= Exercise =
Across the whole listing, filter for the string "active" and copy every line that has it.

= Information given =
_ _ _ _
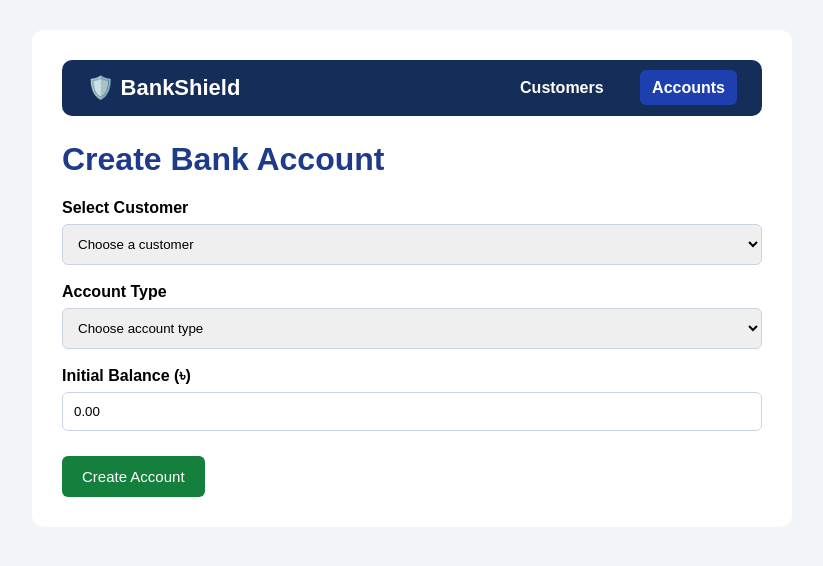
After one commit to NKY-17/BankShield, a Laravel app: page /accounts/create in a window 1280 px wide. The commit adds this page. Shown: the top 566 px of the page, without its empty margins (228-1051 px from the left). Run offline with Laravel 12, Linux system fonts and the light colour scheme; data that the repository does not hold is empty.

Commit message:
Implement account management

```diff
--- /dev/null
+++ b/app/Http/Controllers/AccountController.php
@@ -0,0 +1,100 @@
+<?php
+
+namespace App\Http\Controllers;
+
+use App\Models\Account;
+use App\Models\Customer;
+use Illuminate\Http\Request;
+
+class AccountController extends Controller
+{
+    // Display all accounts
+    public function index()
+    {
+        $accounts = Account::with('customer')->latest()->get();
+
+        return view('accounts.index', compact('accounts'));
+    }
+
+    // Show account creation form
+    public function create()
+    {
+        $customers = Customer::where('status', 'active')->get();
+
+        return view('accounts.create', compact('customers'));
+    }
+
+    // Store a new account
+    public function store(Request $request)
+    {
+        $validated = $request->validate([
+            'customer_id' => 'required|exists:customers,id',
+            'account_type' => 'required|in:savings,current',
+            'balance' => 'required|numeric|min:0|max:9999999999999.99',
+        ]);
+
+        $validated['account_number'] = 'ACC' . strtoupper(uniqid());
+        $validated['status'] = 'active';
+        $validated['opened_at'] = now()->toDateString();
+
+        Account::create($validated);
+
+        return redirect()
+            ->route('accounts.index')
+            ->with('success', 'Account created successfully.');
+    }
+
+    // Freeze an active account
+    public function freeze(Account $account)
+    {
+        if ($account->status !== 'active') {
+            return redirect()
+                ->route('accounts.index')
+                ->with('error', 'Only active accounts can be frozen.');
+        }
+
+        $account->update(['status' => 'frozen']);
+
+        return redirect()
+            ->route('accounts.index')
+            ->with('success', 'Account frozen successfully.');
+    }
+
+    // Unfreeze a frozen account
+    public function unfreeze(Account $account)
+    {
+        if ($account->status !== 'frozen') {
+            return redirect()
+                ->route('accounts.index')
+                ->with('error', 'Only frozen accounts can be activated.');
+        }
+
+        $account->update(['status' => 'active']);
+
+        return redirect()
+            ->route('accounts.index')
+            ->with('success', 'Account activated successfully.');
+    }
+
+    // Close an account
+    public function close(Account $account)
+    {
+        if (!in_array($account->status, ['active', 'frozen'])) {
+            return redirect()
+                ->route('accounts.index')
+                ->with('error', 'This account is already closed.');
+        }
+
+        if ($account->balance > 0) {
+            return redirect()
+                ->route('accounts.index')
+                ->with('error', 'An account must have a zero balance before it can be closed.');
+        }
+
+        $account->update(['status' => 'closed']);
+
+        return redirect()
+            ->route('accounts.index')
+            ->with('success', 'Account closed successfully.');
+    }
+}
--- a/app/Models/Customer.php
+++ b/app/Models/Customer.php
@@ -3,6 +3,8 @@
 namespace App\Models;
 
 use Illuminate\Database\Eloquent\Model;
+use Illuminate\Database\Eloquent\Relations\HasMany;
+use App\Models\Account;
 
 class Customer extends Model
 {
@@ -21,4 +23,9 @@ class Customer extends Model
         'status',
         'created_by',
     ];
+
+    public function accounts(): HasMany
+    {
+        return $this->hasMany(Account::class);
+    }
 }
--- /dev/null
+++ b/resources/views/accounts/create.blade.php
@@ -0,0 +1,161 @@
+<!DOCTYPE html>
+<html lang="en">
+<head>
+    <meta charset="UTF-8">
+    <meta name="viewport" content="width=device-width, initial-scale=1.0">
+    <title>Create Account | BankShield</title>
+
+    <style>
+        body {
+            font-family: Arial, sans-serif;
+            background: #f1f5f9;
+            margin: 0;
+            padding: 30px;
+        }
+
+        .container {
+            max-width: 700px;
+            margin: auto;
+            background: white;
+            padding: 30px;
+            border-radius: 12px;
+        }
+
+        .navbar {
+            background: #142d59;
+            color: white;
+            padding: 15px 25px;
+            border-radius: 10px;
+            display: flex;
+            justify-content: space-between;
+            align-items: center;
+            margin-bottom: 25px;
+        }
+
+        .navbar h2 {
+            margin: 0;
+            font-size: 22px;
+        }
+
+        .navbar a {
+            color: white;
+            text-decoration: none;
+            margin-left: 20px;
+            font-weight: bold;
+            padding: 9px 12px;
+            border-radius: 6px;
+        }
+
+        .navbar a:hover,
+        .navbar a.active {
+            background: #1e40af;
+        }
+
+        h1 {
+            color: #1e3a8a;
+        }
+
+        label {
+            display: block;
+            margin-top: 18px;
+            margin-bottom: 7px;
+            font-weight: bold;
+        }
+
+        input, select {
+            width: 100%;
+            padding: 11px;
+            border: 1px solid #cbd5e1;
+            border-radius: 6px;
+            box-sizing: border-box;
+        }
+
+        button {
+            background: #15803d;
+            color: white;
+            border: none;
+            padding: 12px 20px;
+            border-radius: 6px;
+            cursor: pointer;
+            margin-top: 25px;
+            font-size: 15px;
+        }
+
+        button:hover {
+            background: #166534;
+        }
+
+        .error {
+            color: #dc2626;
+            font-size: 14px;
+            margin-top: 5px;
+        }
+    </style>
+</head>
+
+<body>
+
+<div class="container">
+
+    <div class="navbar">
+        <h2>🛡️ BankShield</h2>
+
+        <div>
+            <a href="{{ route('customers.index') }}">Customers</a>
+            <a href="{{ route('accounts.index') }}" class="active">Accounts</a>
+        </div>
+    </div>
+
+    <h1>Create Bank Account</h1>
+
+    @if ($errors->any())
+        <div class="error">
+            @foreach ($errors->all() as $error)
+                <p>{{ $error }}</p>
+            @endforeach
+        </div>
+    @endif
+
+    <form action="{{ route('accounts.store') }}" method="POST">
+        @csrf
+
+        <label>Select Customer</label>
+
+        <select name="customer_id" required>
+            <option value="">Choose a customer</option>
+
+            @foreach ($customers as $customer)
+                <option value="{{ $customer->id }}" {{ old('customer_id') == $customer->id ? 'selected' : '' }}>
+                    {{ $customer->first_name }}
+                    {{ $customer->last_name }}
+                    ({{ $customer->customer_number }})
+                </option>
+            @endforeach
+        </select>
+
+        <label>Account Type</label>
+
+        <select name="account_type" required>
+            <option value="">Choose account type</option>
+            <option value="savings" {{ old('account_type') == 'savings' ? 'selected' : '' }}>Savings</option>
+            <option value="current" {{ old('account_type') == 'current' ? 'selected' : '' }}>Current</option>
+        </select>
+
+        <label>Initial Balance (৳)</label>
+
+        <input
+            type="number"
+            name="balance"
+            step="0.01"
+            min="0"
+            value="{{ old('balance', '0.00') }}"
+            required
+        >
+
+        <button type="submit">Create Account</button>
+    </form>
+
+</div>
+
+</body>
+</html>
--- a/routes/web.php
+++ b/routes/web.php
@@ -2,6 +2,7 @@
 
 use Illuminate\Support\Facades\Route;
 use App\Http\Controllers\CustomerController;
+use App\Http\Controllers\AccountController;
 
 Route::get('/', function () {
     return view('welcome');
@@ -24,3 +25,22 @@ Route::put('/customers/{customer}', [CustomerController::class, 'update'])
 
 Route::get('/customers/search', [CustomerController::class, 'search'])
     ->name('customers.search');
+// Account Management Routes
+
+Route::get('/accounts', [AccountController::class, 'index'])
+    ->name('accounts.index');
+
+Route::get('/accounts/create', [AccountController::class, 'create'])
+    ->name('accounts.create');
+
+Route::post('/accounts', [AccountController::class, 'store'])
+    ->name('accounts.store');
+
+Route::patch('/accounts/{account}/freeze', [AccountController::class, 'freeze'])
+    ->name('accounts.freeze');
+
+Route::patch('/accounts/{account}/unfreeze', [AccountController::class, 'unfreeze'])
+    ->name('accounts.unfreeze');
+
+Route::patch('/accounts/{account}/close', [AccountController::class, 'close'])
+    ->name('accounts.close');
```
Also changed, not shown: app/Models/Account.php (added, +24 -0 lines), resources/views/accounts/index.blade.php (added, +280 -0 lines), resources/views/customers/index.blade.php (+49 -0 lines), database/migrations/2026_11_16_174952_create_accounts_table.php (added).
_ _ _ _
= Solved exercise =
+        $customers = Customer::where('status', 'active')->get();
+        $validated['status'] = 'active';
+    // Freeze an active account
+        if ($account->status !== 'active') {
+                ->with('error', 'Only active accounts can be frozen.');
+        $account->update(['status' => 'active']);
+        if (!in_array($account->status, ['active', 'frozen'])) {
+        .navbar a.active {
+            <a href="{{ route('accounts.index') }}" class="active">Accounts</a>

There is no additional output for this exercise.